    In reality TV, the toughest competition takes place off-camera--even if you don't have to eat bugs. At the "Apprentice" audition, Sam Solovey greased a rival applicant $50 for his place in line, then used the story to wow casting agents. "It was the hunger in my eyes that mattered," says Solovey, who made the cut--only to get sacked in the third episode.If you want your own shot at infamy, start by surfing network sites to see who's casting. "Extreme Makeover" is taking applications (see abc.com for details). "The Contender" (nbc.com) is looking for boxers to be mentored by Sylvester Stallone, and the producers of "America's Next Diva of Domesticity" (cbs.com) want someone with Martha's craftiness. Ready to apply? Skip the open calls and make an audition tape (check the application for specs). Casting agents look for strong personalities--and "sex, conflict and humor," says Lynne Spillman of "Survivor." Creativity counts. Think up clever songs and cameos. But keep your clothes on...
  • Ask Tip Sheet

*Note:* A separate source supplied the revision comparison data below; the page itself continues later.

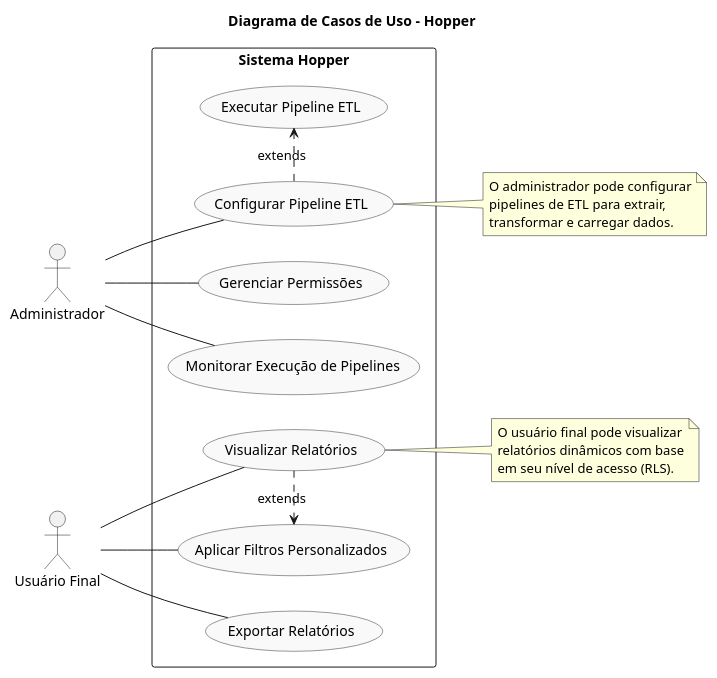
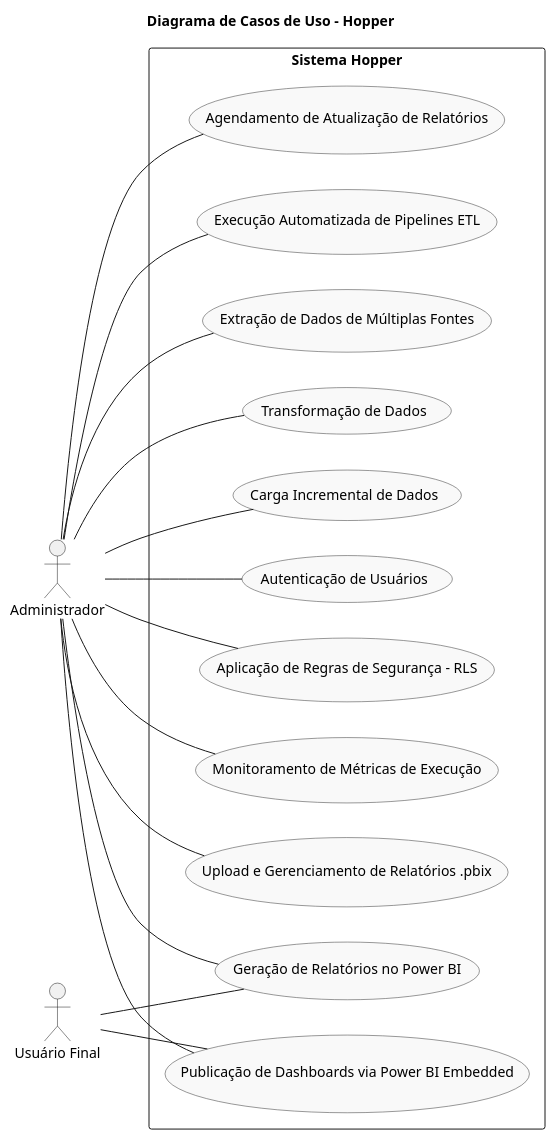
The diagram in docs/c4/Hopper_Casos_de_Uso.plantuml (until99/hopper), drawn with PlantUML before and after one commit. The commit also changed 2 other files, not shown here.

```diff
--- a/docs/c4/Hopper_Casos_de_Uso.plantuml
+++ b/docs/c4/Hopper_Casos_de_Uso.plantuml
@@ -1,41 +1,45 @@
 @startuml Hopper_Casos_de_Uso
 left to right direction
 skinparam packageStyle rectangle
 skinparam usecase {
   BackgroundColor #f9f9f9
   BorderColor #333
   FontName Arial
   FontSize 14
 }
 
 title Diagrama de Casos de Uso - Hopper
 
 actor Administrador
 actor "Usuário Final" as Usuario
 
 rectangle "Sistema Hopper" {
-  Administrador -- (Configurar Pipeline ETL)
-  Administrador -- (Gerenciar Permissões)
-  Administrador -- (Monitorar Execução de Pipelines)
+  (Execução Automatizada de Pipelines ETL)
+  (Extração de Dados de Múltiplas Fontes)
+  (Transformação de Dados)
+  (Carga Incremental de Dados)
+  (Geração de Relatórios no Power BI)
+  (Autenticação de Usuários)
+  ("Aplicação de Regras de Segurança - RLS")
+  (Publicação de Dashboards via Power BI Embedded)
+  (Monitoramento de Métricas de Execução)
+  ("Upload e Gerenciamento de Relatórios .pbix")
+  (Agendamento de Atualização de Relatórios)
 
-  Usuario -- (Visualizar Relatórios)
-  Usuario -- (Aplicar Filtros Personalizados)
-  Usuario -- (Exportar Relatórios)
+  Administrador -- (Execução Automatizada de Pipelines ETL)
+  Administrador -- (Extração de Dados de Múltiplas Fontes)
+  Administrador -- (Transformação de Dados)
+  Administrador -- (Carga Incremental de Dados)
+  Administrador -- (Geração de Relatórios no Power BI)
+  Administrador -- (Autenticação de Usuários)
+  Administrador -- ("Aplicação de Regras de Segurança - RLS")
+  Administrador -- (Publicação de Dashboards via Power BI Embedded)
+  Administrador -- (Monitoramento de Métricas de Execução)
+  Administrador -- ("Upload e Gerenciamento de Relatórios .pbix")
+  Administrador -- (Agendamento de Atualização de Relatórios)
 
-  (Configurar Pipeline ETL) .> (Executar Pipeline ETL) : extends
-  (Visualizar Relatórios) .> (Aplicar Filtros Personalizados) : extends
-}
-
-note right of (Configurar Pipeline ETL)
-  O administrador pode configurar
-  pipelines de ETL para extrair,
-  transformar e carregar dados.
-end note
-
-note right of (Visualizar Relatórios)
-  O usuário final pode visualizar
-  relatórios dinâmicos com base
-  em seu nível de acesso (RLS).
-end note
+    Usuario -- (Geração de Relatórios no Power BI)
+    Usuario -- (Publicação de Dashboards via Power BI Embedded)
+  }
 
 @enduml
```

    Where does the term "hack writer" come from? Did writers of yore drive taxis, or is there another reason?We went to the place all words come from (the Oxford English Dictionary) and discovered that "hack" is short for "hackney": "One who is used to do mean or servile work for hire." That includes carriage, or taxi, drivers and ladies of the evening--both uses of the word "hack" that date to the 18th century. Somehow, writers were also lumped in with that group--in the sense of "a literary drudge who hires himself out to do any and every kind of literary work." In journalism, we have another term for people like that: freelancers.
  • Science: Fly Me To The Moon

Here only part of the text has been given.